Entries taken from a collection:

※ ※ ※

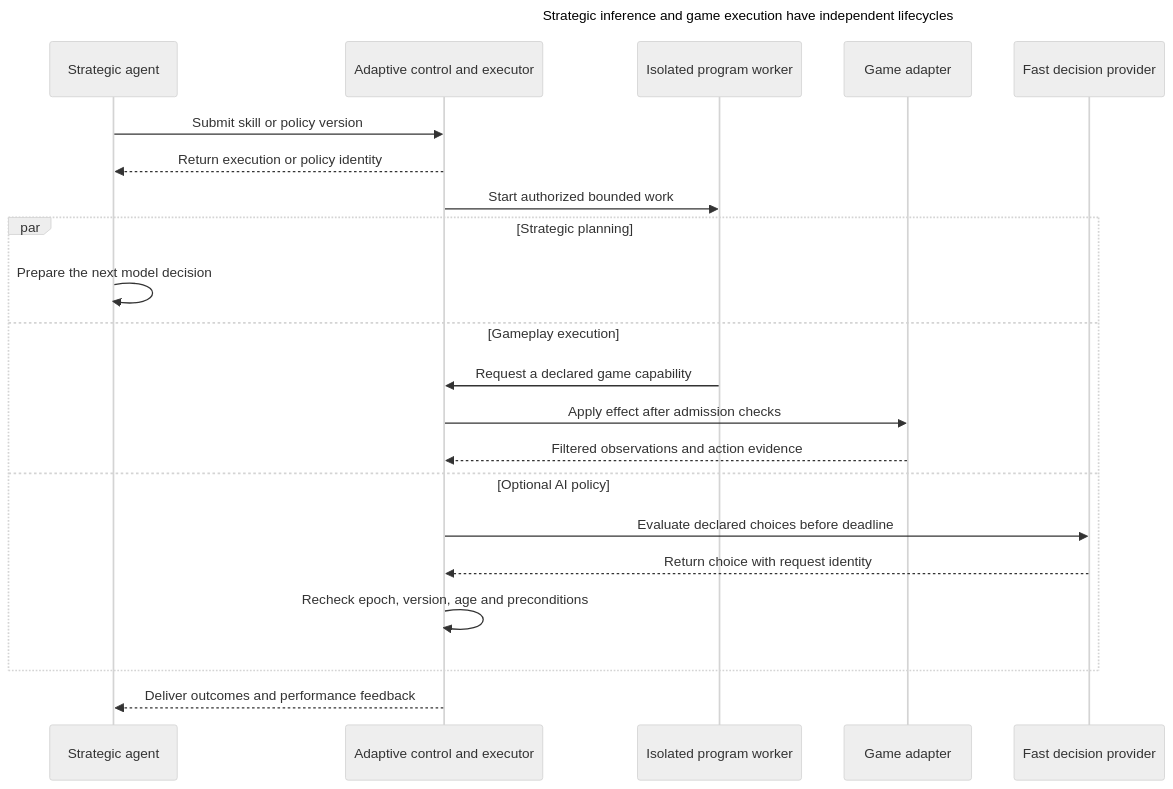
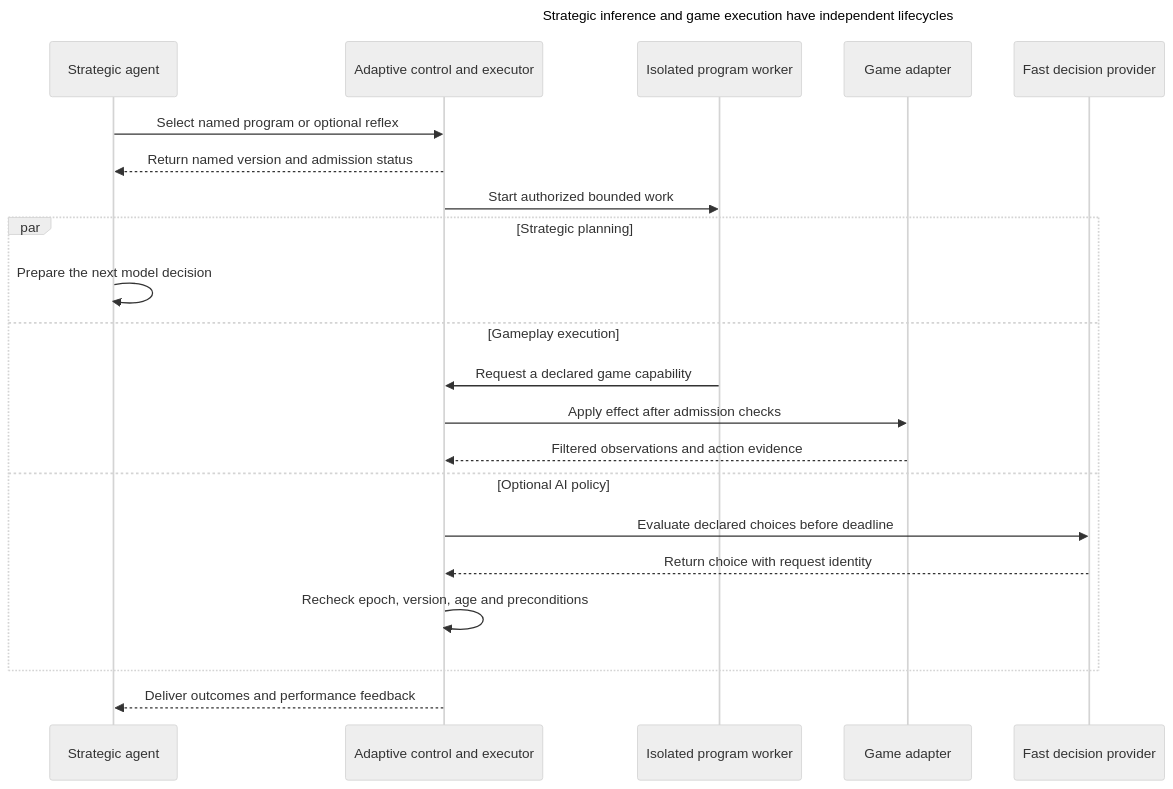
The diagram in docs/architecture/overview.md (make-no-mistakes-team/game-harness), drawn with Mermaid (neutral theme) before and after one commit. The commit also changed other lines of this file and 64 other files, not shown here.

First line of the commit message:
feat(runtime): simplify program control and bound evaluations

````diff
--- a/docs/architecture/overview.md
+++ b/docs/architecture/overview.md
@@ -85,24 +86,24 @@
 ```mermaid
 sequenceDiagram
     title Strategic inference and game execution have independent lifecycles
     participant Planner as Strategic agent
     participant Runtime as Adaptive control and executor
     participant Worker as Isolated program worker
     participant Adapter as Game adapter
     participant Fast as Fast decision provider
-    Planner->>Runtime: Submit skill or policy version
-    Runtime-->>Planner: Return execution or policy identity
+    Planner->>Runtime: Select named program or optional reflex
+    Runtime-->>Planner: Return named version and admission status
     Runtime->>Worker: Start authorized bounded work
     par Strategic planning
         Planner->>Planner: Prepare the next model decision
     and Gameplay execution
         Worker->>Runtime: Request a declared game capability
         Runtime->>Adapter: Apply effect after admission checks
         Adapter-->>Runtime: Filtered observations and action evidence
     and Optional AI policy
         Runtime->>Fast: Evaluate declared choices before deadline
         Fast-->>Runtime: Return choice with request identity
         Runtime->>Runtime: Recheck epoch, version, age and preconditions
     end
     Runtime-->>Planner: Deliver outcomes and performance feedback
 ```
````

※ ※ ※

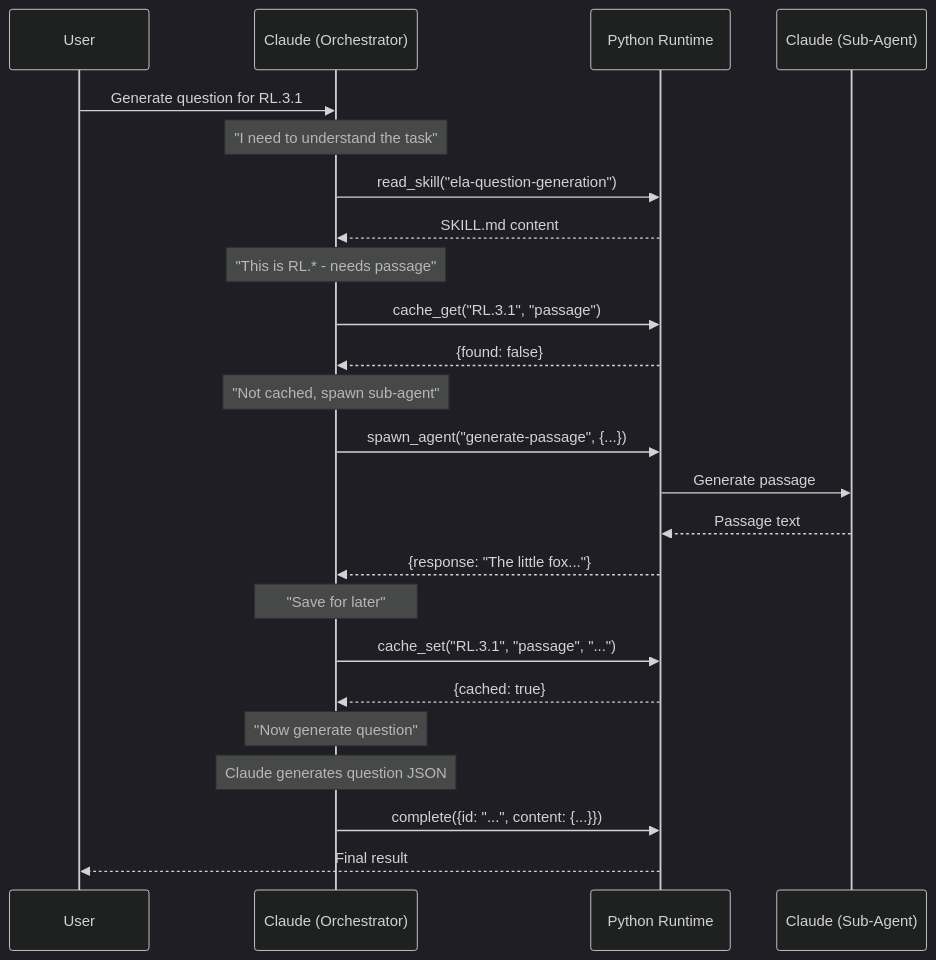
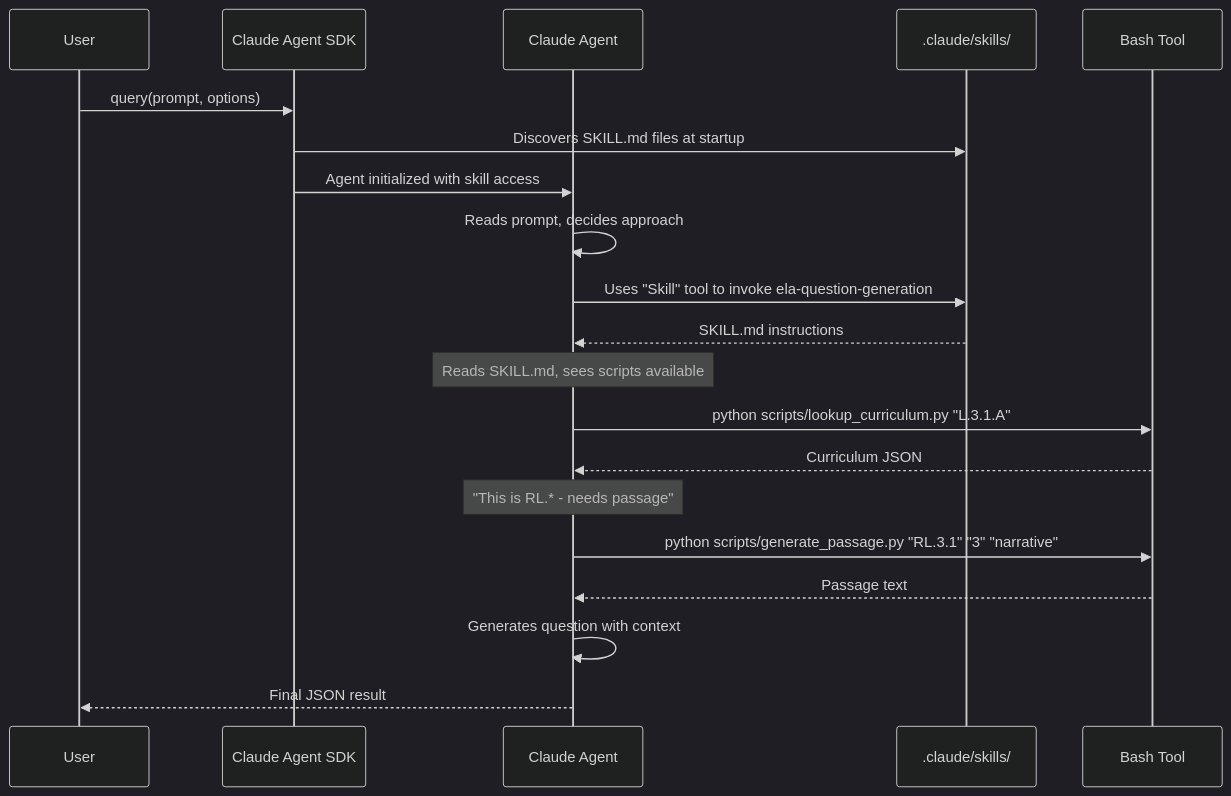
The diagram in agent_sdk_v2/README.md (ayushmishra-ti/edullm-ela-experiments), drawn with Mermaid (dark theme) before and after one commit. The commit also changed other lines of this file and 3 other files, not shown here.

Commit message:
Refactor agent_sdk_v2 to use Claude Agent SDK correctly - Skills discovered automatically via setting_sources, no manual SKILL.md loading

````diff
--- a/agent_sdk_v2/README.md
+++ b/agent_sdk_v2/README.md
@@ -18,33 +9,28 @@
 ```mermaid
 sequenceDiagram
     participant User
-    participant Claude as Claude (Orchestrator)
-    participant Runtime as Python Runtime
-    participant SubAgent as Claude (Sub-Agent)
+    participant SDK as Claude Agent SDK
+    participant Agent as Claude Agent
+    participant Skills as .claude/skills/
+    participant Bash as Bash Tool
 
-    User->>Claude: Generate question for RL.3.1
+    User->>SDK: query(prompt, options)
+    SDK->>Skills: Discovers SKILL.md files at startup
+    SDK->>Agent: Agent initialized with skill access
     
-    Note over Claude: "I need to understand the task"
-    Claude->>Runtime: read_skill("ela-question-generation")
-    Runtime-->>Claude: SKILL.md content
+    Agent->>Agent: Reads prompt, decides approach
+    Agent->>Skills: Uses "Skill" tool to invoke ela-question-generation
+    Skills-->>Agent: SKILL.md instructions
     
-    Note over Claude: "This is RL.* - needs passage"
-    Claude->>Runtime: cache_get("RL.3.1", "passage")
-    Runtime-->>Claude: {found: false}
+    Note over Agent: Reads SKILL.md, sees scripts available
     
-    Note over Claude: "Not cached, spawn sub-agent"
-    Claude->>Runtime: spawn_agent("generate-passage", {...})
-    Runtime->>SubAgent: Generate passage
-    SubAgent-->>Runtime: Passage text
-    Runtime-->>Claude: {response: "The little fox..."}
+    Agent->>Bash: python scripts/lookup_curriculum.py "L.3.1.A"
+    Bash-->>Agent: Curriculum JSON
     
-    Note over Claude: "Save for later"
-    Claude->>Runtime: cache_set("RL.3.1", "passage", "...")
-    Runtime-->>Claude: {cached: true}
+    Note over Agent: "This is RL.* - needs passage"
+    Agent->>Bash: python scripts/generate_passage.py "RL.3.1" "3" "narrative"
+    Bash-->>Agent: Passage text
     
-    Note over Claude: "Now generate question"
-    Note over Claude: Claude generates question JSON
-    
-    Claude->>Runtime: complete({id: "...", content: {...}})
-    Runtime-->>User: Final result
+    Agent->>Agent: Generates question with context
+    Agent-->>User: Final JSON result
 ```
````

※ ※ ※

Assigned task → Check every line of the records above for the string "Skills". Copy those that hold it.

Answer section →
Refactor agent_sdk_v2 to use Claude Agent SDK correctly - Skills discovered automatically via setting_sources, no manual SKILL.md loading
+    participant Skills as .claude/skills/
+    SDK->>Skills: Discovers SKILL.md files at startup
+    Agent->>Skills: Uses "Skill" tool to invoke ela-question-generation
+    Skills-->>Agent: SKILL.md instructions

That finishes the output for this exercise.